* _EXERCISE DIRECTIONS_: Set down the data below once more, precisely as it reads.

DATA SHOWN Block Start

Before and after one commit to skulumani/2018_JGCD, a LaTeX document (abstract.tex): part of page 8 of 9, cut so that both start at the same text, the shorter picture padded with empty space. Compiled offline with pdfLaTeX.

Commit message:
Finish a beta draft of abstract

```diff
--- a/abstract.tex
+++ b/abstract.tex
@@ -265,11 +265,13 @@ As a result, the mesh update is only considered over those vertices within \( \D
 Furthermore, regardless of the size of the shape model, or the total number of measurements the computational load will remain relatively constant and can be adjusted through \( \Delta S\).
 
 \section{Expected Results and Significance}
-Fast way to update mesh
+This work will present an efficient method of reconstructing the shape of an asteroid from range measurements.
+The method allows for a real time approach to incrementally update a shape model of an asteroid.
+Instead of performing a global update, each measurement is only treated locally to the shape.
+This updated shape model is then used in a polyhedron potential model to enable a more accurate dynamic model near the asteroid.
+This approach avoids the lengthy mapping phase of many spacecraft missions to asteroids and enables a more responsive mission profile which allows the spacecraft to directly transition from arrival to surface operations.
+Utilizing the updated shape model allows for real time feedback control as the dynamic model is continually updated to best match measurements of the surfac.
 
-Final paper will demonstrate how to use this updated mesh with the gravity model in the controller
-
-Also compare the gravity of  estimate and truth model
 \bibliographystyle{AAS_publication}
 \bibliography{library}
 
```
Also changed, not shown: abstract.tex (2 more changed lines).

DATA SHOWN Block End

* _SOLUTION FOR THIS TASK_:
Before and after one commit to skulumani/2018_JGCD, a LaTeX document (abstract.tex): part of page 8 of 9, cut so that both start at the same text, the shorter picture padded with empty space. Compiled offline with pdfLaTeX.

Commit message:
Finish a beta draft of abstract

```diff
--- a/abstract.tex
+++ b/abstract.tex
@@ -265,11 +265,13 @@ As a result, the mesh update is only considered over those vertices within \( \D
 Furthermore, regardless of the size of the shape model, or the total number of measurements the computational load will remain relatively constant and can be adjusted through \( \Delta S\).
 
 \section{Expected Results and Significance}
-Fast way to update mesh
+This work will present an efficient method of reconstructing the shape of an asteroid from range measurements.
+The method allows for a real time approach to incrementally update a shape model of an asteroid.
+Instead of performing a global update, each measurement is only treated locally to the shape.
+This updated shape model is then used in a polyhedron potential model to enable a more accurate dynamic model near the asteroid.
+This approach avoids the lengthy mapping phase of many spacecraft missions to asteroids and enables a more responsive mission profile which allows the spacecraft to directly transition from arrival to surface operations.
+Utilizing the updated shape model allows for real time feedback control as the dynamic model is continually updated to best match measurements of the surfac.
 
-Final paper will demonstrate how to use this updated mesh with the gravity model in the controller
-
-Also compare the gravity of  estimate and truth model
 \bibliographystyle{AAS_publication}
 \bibliography{library}
 
```
Also changed, not shown: abstract.tex (2 more changed lines).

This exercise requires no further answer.